Date of this Version
The importance of disturbance in prairie has long been recognized. Increasingly interest and research have focused on the action and interaction of multiple disturbances. The distribution of Flodman's thistle [Cirsium flodmanii (Rydb.) Arthur] on ant mounds, badger mounds, buffalo wallows, and potholes and in a lightly and a moderately grazed pasture was compared at the Nature Conservancy's S. H. Ordway Jr. Memorial Prairie in northcentral South Dakota. In the lightly grazed pasture, Flodman's thistle occurred most frequently on hilltops and ridges, but in the moderately grazed pasture it occurred with equal frequency on hilltops and ridges, and low areas surrounding potholes.
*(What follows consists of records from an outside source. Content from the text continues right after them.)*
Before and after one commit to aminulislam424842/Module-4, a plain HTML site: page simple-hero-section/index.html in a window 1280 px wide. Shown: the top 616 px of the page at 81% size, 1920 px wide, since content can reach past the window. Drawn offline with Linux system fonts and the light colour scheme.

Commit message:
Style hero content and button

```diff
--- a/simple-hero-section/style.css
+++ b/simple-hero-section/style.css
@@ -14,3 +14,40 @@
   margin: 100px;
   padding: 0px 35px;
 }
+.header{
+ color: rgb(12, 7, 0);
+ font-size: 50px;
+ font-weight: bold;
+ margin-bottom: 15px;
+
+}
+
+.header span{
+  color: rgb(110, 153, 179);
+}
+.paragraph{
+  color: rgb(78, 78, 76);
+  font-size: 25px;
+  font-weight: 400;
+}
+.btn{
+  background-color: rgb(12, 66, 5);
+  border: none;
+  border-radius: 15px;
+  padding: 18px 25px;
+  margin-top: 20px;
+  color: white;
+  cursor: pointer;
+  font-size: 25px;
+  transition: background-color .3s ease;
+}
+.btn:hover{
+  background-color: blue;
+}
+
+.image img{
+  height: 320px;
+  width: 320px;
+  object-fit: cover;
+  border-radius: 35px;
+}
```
Flodman's thistle was common on earthen mammal mounds and was less abundant on thatching ant mounds and buffalo wallows. No thistles were sampled in potholes. Relative availability of light may explain the thistle's distribution. Implications of observed patterns are discussed for the evolution of life history traits and the management of prairie remnants.